Today’s Canadian Council of the Blind

The CCB is the Voice of the Blind™ in Canada. Founded 75 years ago in 1944 by returning blind veterans and schools of the blind, the CCB is a membership-based registered charity that brings together Canadians who are blind, living with vision loss, or deaf-blind through chapters within their own local communities that provide the opportunity to share common interests and social activities.

The CCB works tirelessly to improve the quality of life for people with vision loss through advocacy and its dedication to building public awareness, improving the well-being of people with seeing disabilities and of its responsibility to promote and provide a better understanding of, and solutions for, the barriers faced by those living with vision loss all while shouting out, that a lack of sight, is not a lack of vision.

The CCB is proud of these efforts to change what it means to be blind, of its success in partnering and building relationships with other national and international organizations of, and for the blind. Most importantly, of its leadership role through initiatives that call for access to accessible, assistive technology, the provision of the very best in available medical treatments, and the fostering of patients’ rights, all while recognizing that blindness and vision loss are avoidable.

For media inquiries, please contact:

Becky Goodwin

National Office

Canadian Council of the Blind

Telephone: 1-613-567-0311

[email protected]

www.ccbnational.net

AMD PSA at the 2019 Toronto International Film Festival

The PSA can be seen at Masters Programme screenings at the 2019
Toronto International Film Festival

Video Description: Dr. Peter Kertes, Dr. Cyntia Qian, and Dr. Varun Chandhary talk about their favourite movie moments while a black mark grows over their images from the center of the screen.
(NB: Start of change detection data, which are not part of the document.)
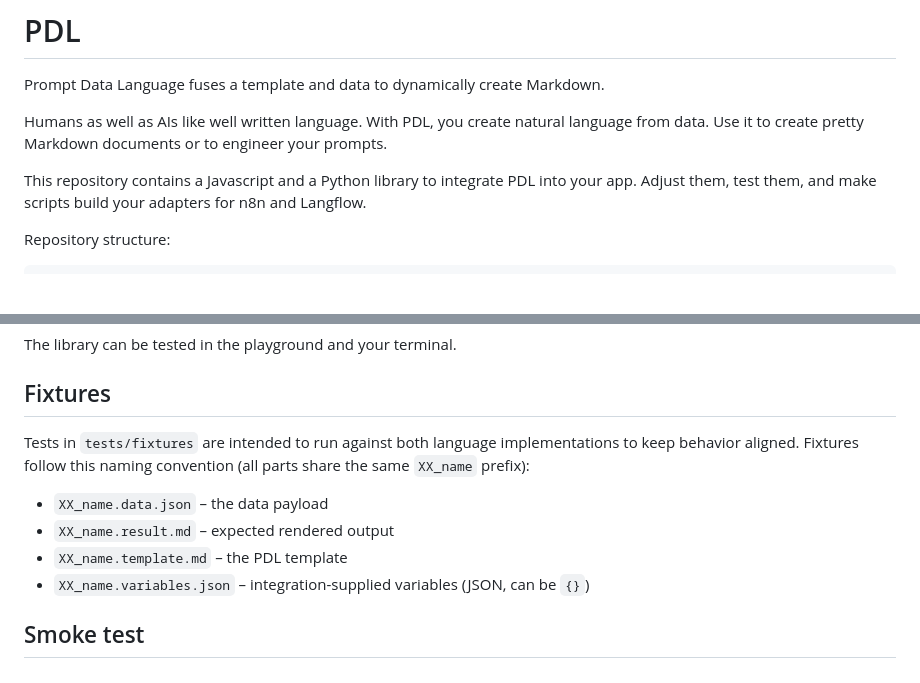
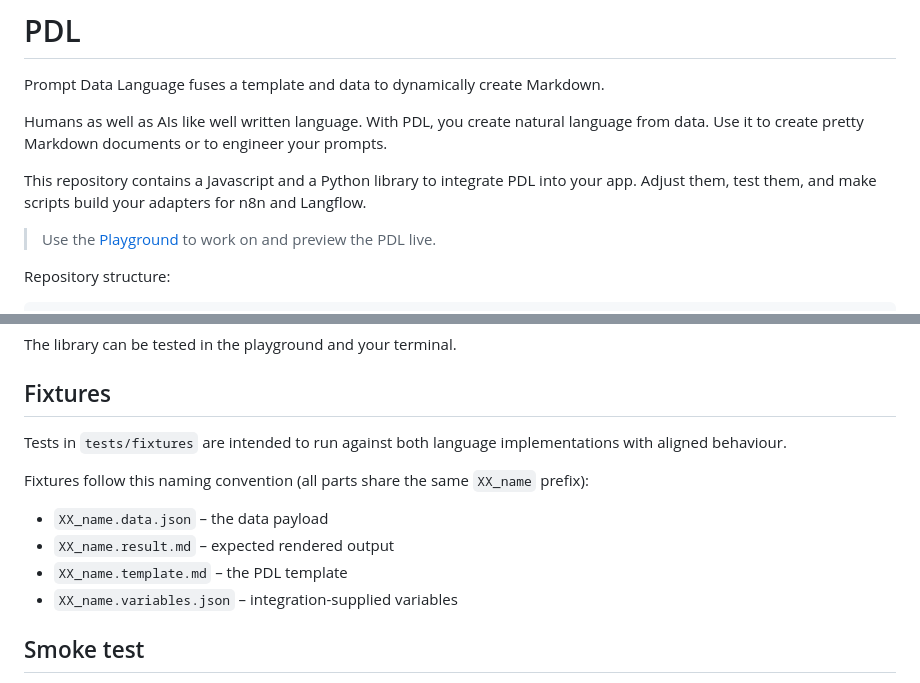
Before and after one commit to sefzig/PDL, a Markdown page: README.md, 2 parts joined by grey strips. Drawn GitHub-style; blank space fills up the shorter version.

Commit message:
docs: Update readme

```diff
--- a/README.md
+++ b/README.md
@@ -8,6 +8,8 @@ Use it to create pretty Markdown documents or to engineer your prompts.
 
 This repository contains a Javascript and a Python library to integrate PDL into your app.
 Adjust them, test them, and make scripts build your adapters for n8n and Langflow.
+
+> Use the [Playground](https://github.com/sefzig/PDL/blob/main/playground/index.html) to work on and preview the PDL live.
 
 Repository structure:
 
@@ -48,12 +50,13 @@ The library can be tested in the playground and your terminal.
 
 ## Fixtures
 
-Tests in `tests/fixtures` are intended to run against both language implementations to keep behavior aligned.
+Tests in `tests/fixtures` are intended to run against both language implementations with aligned behaviour.
+
 Fixtures follow this naming convention (all parts share the same `XX_name` prefix):
 - `XX_name.data.json` – the data payload
 - `XX_name.result.md` – expected rendered output
 - `XX_name.template.md` – the PDL template
-- `XX_name.variables.json` – integration-supplied variables (JSON, can be `{}`)
+- `XX_name.variables.json` – integration-supplied variables
 
 ## Smoke test
 
```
The words, Movies Stay with you. So should your vision. Followed by, Spot the symptoms of AMD. The logos appear for the Fighting Blindness Canada, Canadian Retina Society, and the Canadian Council of the Blind.

Shelley Ann Morris and Kim Kilpatrick on Challenges & Change with Craig Oliver

On July 8th Shelley Ann Morris and Kim Kilpatrick from the Canadian Council of the Blind spoke with Craig Oliver about being visually impaired community radio hosts on CKCU’s Welcome to My World, a program devoted to the issues facing persons with disabilities. You can watch the Youtube video here, or click the link below to watch on AMIs site.

https://www.ami.ca/category/challenges-change-craig-oliver-news-and-events/media/challenges-change-craig-oliver

Shelley Ann is the voice you hear when you call the national office, and Kim is the head of the GTT Program. These are hard working ladies, both for the CCB and in the wider community.